··· Study material

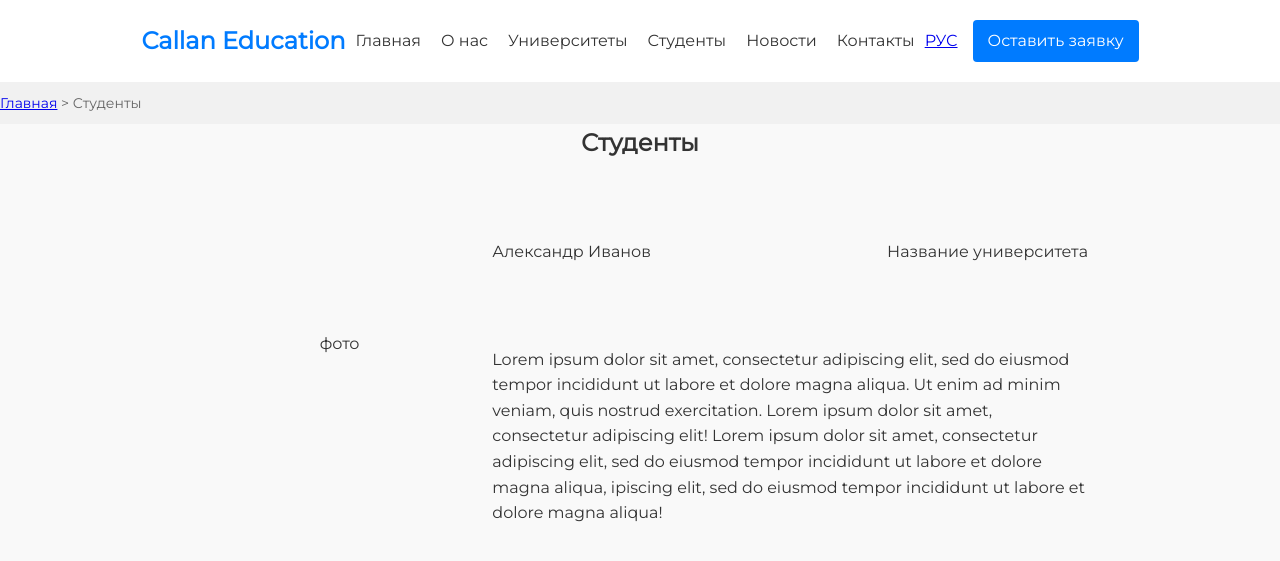
Repository: olyakorzh/Team-project-1
Page: assets/pages/students.html
The author's editor kept a copy of each file at every save. The page is drawn from the files as they stood at one save, then again after a run of saves.
The browser window is 1280 px wide. The pictures show the whole page.

Above is the page before, as saved 2024-12-03 22:57:04.

After the next 2 saves:
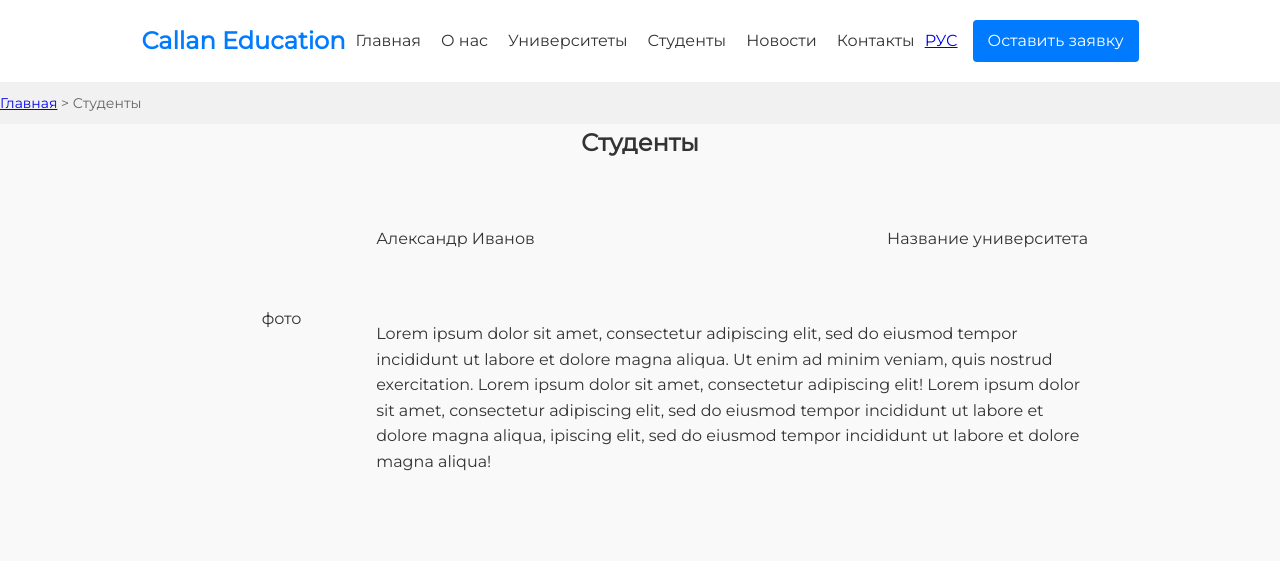
The 2 saves are shown as one change because they came seconds apart.
The last was saved 61 s later.
--- a/assets/styles/students.css
+++ b/assets/styles/students.css
@@ -95,7 +95,7 @@
   }
   .containerstudent{
     display: grid;
-    grid-template-columns: 1fr 1fr 1fr;
+    grid-template-columns: 20% 1fr 1fr;
     grid-template-rows: 1fr 1fr;
     gap: 5px 5px;
     align-items: center;
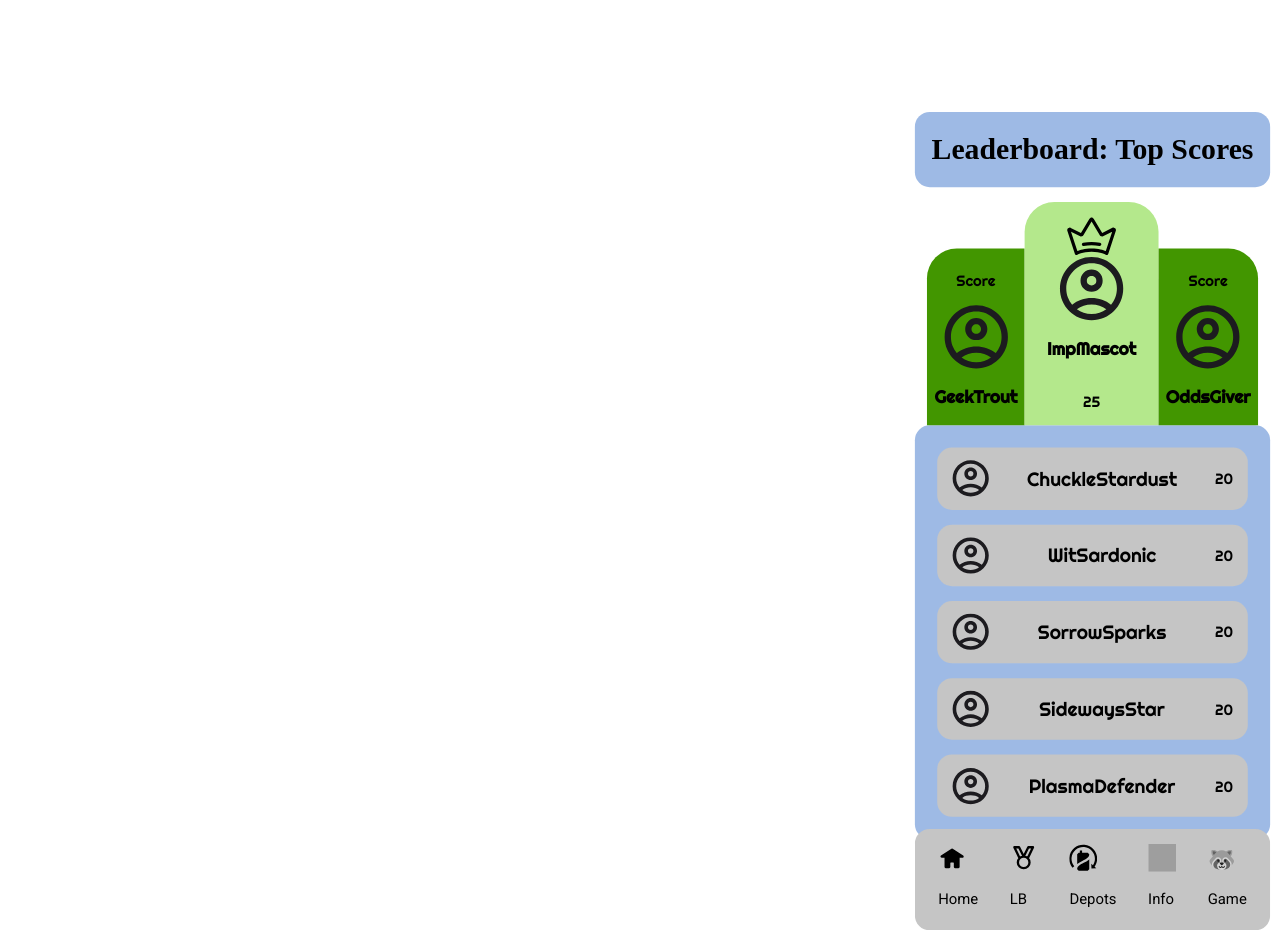
Repository: alemunden/Trash-Scavengers
Page: /Leaderboard
An editor plug-in stored every save of this project. The page is shown before and after the next save, followed by the edit.
The browser window is 1280 px wide. The page is 1382 px wide, so the pictures cover 1382 px, including what lies to the right of the window. The pictures show the whole page, at 93% of full size.
Pictures or frames that could not be fetched are drawn as grey boxes. The project was rebuilt for these pictures with package versions that can differ from the ones it lists, and the page was loaded fresh each time. The framework's server and built-in components were replaced by stand-ins that run in the browser. Also part of the build but not shown: next.config.mjs.

Above is the page before, as saved 2024-05-07 10:42:51.

### pages/Leaderboard.js
import styles from '@/styles/Leaderboard.module.css'
import Image from 'next/image'
import LeaderboardUser from '@/components/LeaderboardUser/LeaderboardUser'
import NavBar from '@/components/NavBar'

export default function Leaderboard() {
    return(
        <main>
            <link rel="preconnect" href="https://fonts.googleapis.com"/>
            <link rel="preconnect" href="https://fonts.gstatic.com" crossorigin/>
            <link href="https://fonts.googleapis.com/css2?family=Righteous&display=swap" rel="stylesheet"/>
            <div className={styles.titleContainer}>
                <h1 className={styles.titleText}>Leaderboard: Top Scores</h1>
            </div>
            <div className={styles.podium}>
                <div className={styles.podiumContainer}>
                    <div className={styles.lowerPodiumleft}>
                        <p className={styles.score}>Score</p>
                        <Image src={'/accountcircle.svg'} width={70} height={70}/>
                        <h3 className={styles.username}>GeekTrout</h3>
                    </div>
                    <div className={styles.firstPlace}>
                        <Image src={'/crown.svg'} width={54} height={42}/>
                        <Image src={'/accountcircle.svg'} width={70} height={70}/>
                        <h3 className={styles.username}>ImpMascot</h3>
                        <p className={styles.score}>25</p>
                    </div>
                    <div className={styles.lowerPodiumright}>
                        <p className={styles.score}>Score</p>
                        <Image src={'/accountcircle.svg'} width={70} height={70}/>
                        <h3 className={styles.username}>OddsGiver</h3>
                    </div>
                </div>
            </div>
            <div className={styles.leaderboard}>
                <LeaderboardUser username={'ChuckleStardust'} score={'20'}/>
                <LeaderboardUser username={'WitSardonic'} score={'20'}/>
                <LeaderboardUser username={'SorrowSparks'} score={'20'}/>
                <LeaderboardUser username={'SidewaysStar'} score={'20'}/>
                <LeaderboardUser username={'PlasmaDefender'} score={'20'}/>
            </div>
            <NavBar tabIndex="1"/>
        </main>
    )
}

### styles/globals.css
:root {
    --white: #FFFFFF;
    --black: #000;
    --light-green: #B4E88C;
    --light-blue: #9EBAE5;
    --light-gray: #c5c5c5;
    --light-yellow: #F3CD70;
    --light-pink: #F3D9D9;
    --medium-green: #429600;
    --gold: #ED9F26;

}

html, body {
    overflow-x: hidden;
    background-color: var(--white);
    height: 896px;
    width: 414px;
    position: absolute;
    left: 30rem;
    top: 3rem;
  }

main {
    padding: 1rem;
  }

li {
    list-style-type: none;
    cursor: pointer;
    margin: 1rem;
    width: 100%;
    padding: 0.5rem;
    color: #000105;
    background-color: var(--light-blue);
    border-radius: 1rem;
    border-bottom: 6px solid #7893bb;
    font-family: "Righteous", sans-serif;
    text-align: center;
    font-size: 1.5rem;
  }

.liHover:hover {
    background-color: #7893bb;
    columns: #fff;
}

.liSelected {
    color: #fff;
    background-color: #000925;
}

.homePageCard {
  margin-left: -5%;
  margin-top: 48%;
}

.searchBar {
  margin-left: -5%;
  margin-bottom: -48%;
}

.logInAndSettings {
  margin-left: 63%;
  margin-right: -5%;
  margin-top: 8%;
}

.dateIndex {
  font-family: 'Righteous';
  margin-bottom: -18%;
  margin-top: 8%;
}

.searchBarInfo {
  margin-left: -5%;
  margin-top: -0.1%;
}

.logInSettingsInfo {
  margin-left: 63%;
  margin-right: -5%;
  padding-left: 19px;
  padding-bottom: -10px;
  margin-top: 8%;
}

.infoCard {
  margin-left: -5%;
}

.logInSettingsDepots {
  margin-left: 64%;
  margin-right: -5%;
  padding-left: 9px;
  margin-top: 8%;
}

.searchBarDepots {
  margin-left: -5%;
}

.depotsCard {
  margin-left: -5%;
}

.logInSettingsYourDepots {
  margin-left: 50%;
  margin-right: -5%;
  padding-left: 65px;
  margin-top: 8%;
}

.searchBarYourDepots {
  margin-left: -5%;
}

.yourDepotsCard {
  margin-left: -5%;
}

.becDepotPage {
  font-family: 'Righteous';
  text-decoration: underline;
  margin-top: -200px;
  margin-left: 15%;
}

.depotsNavBar {
  margin-top: 165px;
}

### styles/Leaderboard.module.css
.titleContainer {
    background-color: var(--light-blue);
    padding: 0.02rem 0 0.02rem 0;
    border-radius: 1rem;
    margin-bottom: 1rem;
}

.titleText {
    text-align: center;
}

.podium{
    display: flex;
    justify-content: center;
}

.podiumContainer {
    display: flex;
    flex-direction: row;
    gap: 0;
    align-items: flex-end;
}

.firstPlace {
    display: flex;
    flex-direction: column;
    align-items: center;
    background-color: var(--light-green);
    padding: 1rem 1.5rem 0rem 1.5rem;
    border-top-left-radius: 2rem;
    border-top-right-radius: 2rem;
}

.lowerPodiumleft {
    display: flex;
    flex-direction: column;
    align-items: center;
    background-color: var(--medium-green);
    padding: 0.5rem 0.5rem 0rem 0.5rem;
    border-top-left-radius: 2rem;
}

.lowerPodiumright {
    display: flex;
    flex-direction: column;
    align-items: center;
    background-color: var(--medium-green);
    padding: 0.5rem 0.5rem 0rem 0.5rem;
    border-top-right-radius: 2rem;
}

.leaderboard {
    display: flex;
    flex-direction: column;
    gap: 1rem;
    background-color: var(--light-blue);
    border-radius: 1rem;
    padding: 1.5rem;
}

.score {
    font-family: "Righteous", sans-serif;
}

.username {
    font-family: "Righteous", sans-serif;
}

### components/LeaderboardUser/LeaderboardUser.js
import styles from './LeaderboardUser.module.css'
import Image from 'next/image'

export default function LeaderboardUser({username, score}) {
    return(
        <>
            <link rel="preconnect" href="https://fonts.googleapis.com"/>
            <link rel="preconnect" href="https://fonts.gstatic.com" crossorigin/>
            <link href="https://fonts.googleapis.com/css2?family=Righteous&display=swap" rel="stylesheet"/>
            <div className={styles.userContainer}>
                <Image src={'/accountcircle.svg'} width={40} height={40}/>
                <p className={styles.username}>{username}</p>
                <p className={styles.score}>{score}</p>
            </div>
        </>
    )
}

### components/NavBar/index.js
import styles from './NavBar.module.css'
import Image from 'next/image'
import Link from 'next/link'

export default function NavBar() {
    return(
        <>
        <link rel="preconnect" href="https://fonts.googleapis.com"/>
        <link rel="preconnect" href="https://fonts.gstatic.com" crossorigin/>
        <link href="https://fonts.googleapis.com/css2?family=Roboto:ital,wght@0,100;0,300;0,400;0,500;0,700;0,900;1,100;1,300;1,400;1,500;1,700;1,900&display=swap" rel="stylesheet"/>
            <div className={styles.navBarContainer}>
                <div className={styles.navBarItem}>
                    <Link href='/' className={styles.link} tabIndex='1'>
                        <Image src={'/home-icon.svg'} height={30} width={30} className={styles.navBarImage}/>
                        <p className={styles.navBarLabel}>Home</p>
                    </Link>
                </div>
                <div className={styles.navBarItem}>
                    <Link href='/Leaderboard' className={styles.link} tabIndex="2">
                        <Image src={'/lb-icon.svg'} height={30} width={30} className={styles.navBarImage}/>
                        <p className={styles.navBarLabel}>LB</p>
                    </Link>
                </div>
                <div className={styles.navBarItem}>
                    <Link href='/Depots' className={styles.link} tabIndex="3">
                        <Image src={'/depots-icon.svg'} height={30} width={30} className={styles.navBarImage}/>
                        <p className={styles.navBarLabel}>Depots</p>
                    </Link>
                </div>
                <div className={styles.navBarItem}>
                    <Link href='/Info' className={styles.link} tabIndex="4">
                        <Image src={'/recycle-icon.svg'} height={30} width={30} className={styles.navBarImage}/>
                        <p className={styles.navBarLabel}>Info</p>
                    </Link>
                </div>
                <div className={styles.navBarItem}>
                    <Link href='/QuizBegin' className={styles.link} tabIndex="4">
                        <Image src={'/raccoon-icon.svg'} height={30} width={30} className={styles.navBarImage}/>
                        <p className={styles.navBarLabel}>Game</p>
                    </Link>
                </div>
            </div>
        </>
    )
}

### components/LeaderboardUser/LeaderboardUser.module.css
.userContainer {
    display: flex;
    flex-direction: row;
    justify-content: space-between;
    padding-right: 1rem;
    padding-left: 1rem;
    background-color: var(--light-gray);
    border-radius: 1rem;
    align-items: center;
}

.username {
    font-size: 1.3rem;
    font-family: "Righteous", sans-serif;
}

.score {
    font-size: 1rem;
    font-family: "Righteous", sans-serif;
}

### components/NavBar/NavBar.module.css
.navBarContainer {
    display: flex;
    flex-direction: row;
    justify-content: space-around;
    padding: 0.5rem;
    background-color: var(--light-gray);
    border-radius: 1rem;
    padding-top: 1rem;
    position: sticky;
    bottom: 0;
    margin: auto;
    align-items: center;
}

.navBarItem {
    display: flex;
    flex-direction: column;
    align-items: center;
    padding: 0;
}

.navBarImage {
    align-self: center;
}

.navBarLabel {
    font-size: 1rem;
    font-family: "Roboto", sans-serif;
    font-weight: medium;
}

.link {
    text-decoration: none;
    color: var(--black);
    align-self: center;
    padding: 0;
}

.link:visited {
    color: var(--black);
}

Loaded but not shown: pages/_app.js (common file); pages/_document.js (common file)

After the next save:
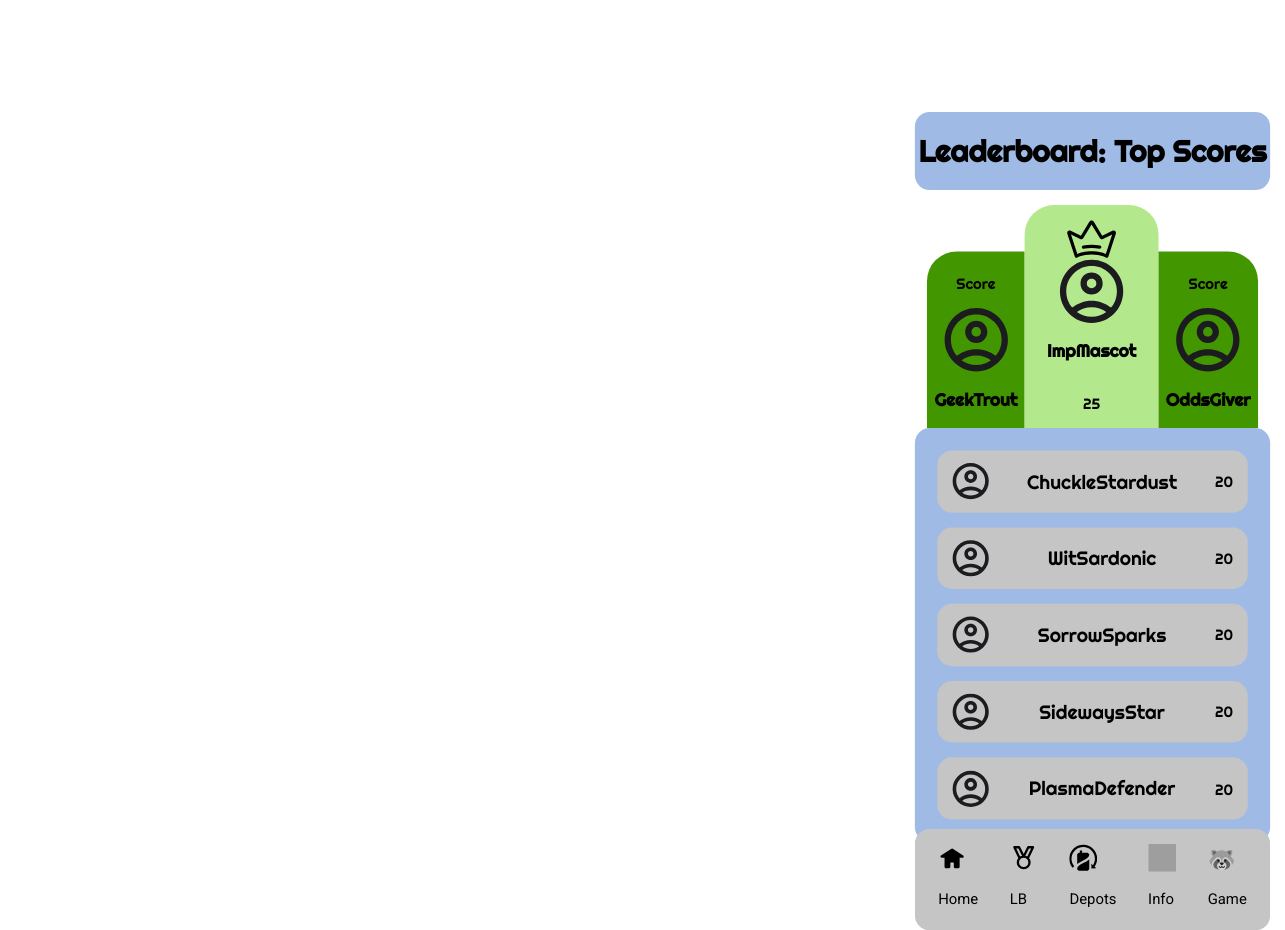
Saved 17 s later.
--- a/styles/Leaderboard.module.css
+++ b/styles/Leaderboard.module.css
@@ -7,6 +7,7 @@
 
 .titleText {
     text-align: center;
+    font-family: "Righteous", sans-serif;
 }
 
 .podium{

······

Task details: Starting with the first line of the data above, write out each line exactly up to and including the line that holds "After the next 2". Pictures stay out.

Result of the task:
Repository: olyakorzh/Team-project-1
Page: assets/pages/students.html
The author's editor kept a copy of each file at every save. The page is drawn from the files as they stood at one save, then again after a run of saves.
The browser window is 1280 px wide. The pictures show the whole page.

Above is the page before, as saved 2024-12-03 22:57:04.

After the next 2 saves:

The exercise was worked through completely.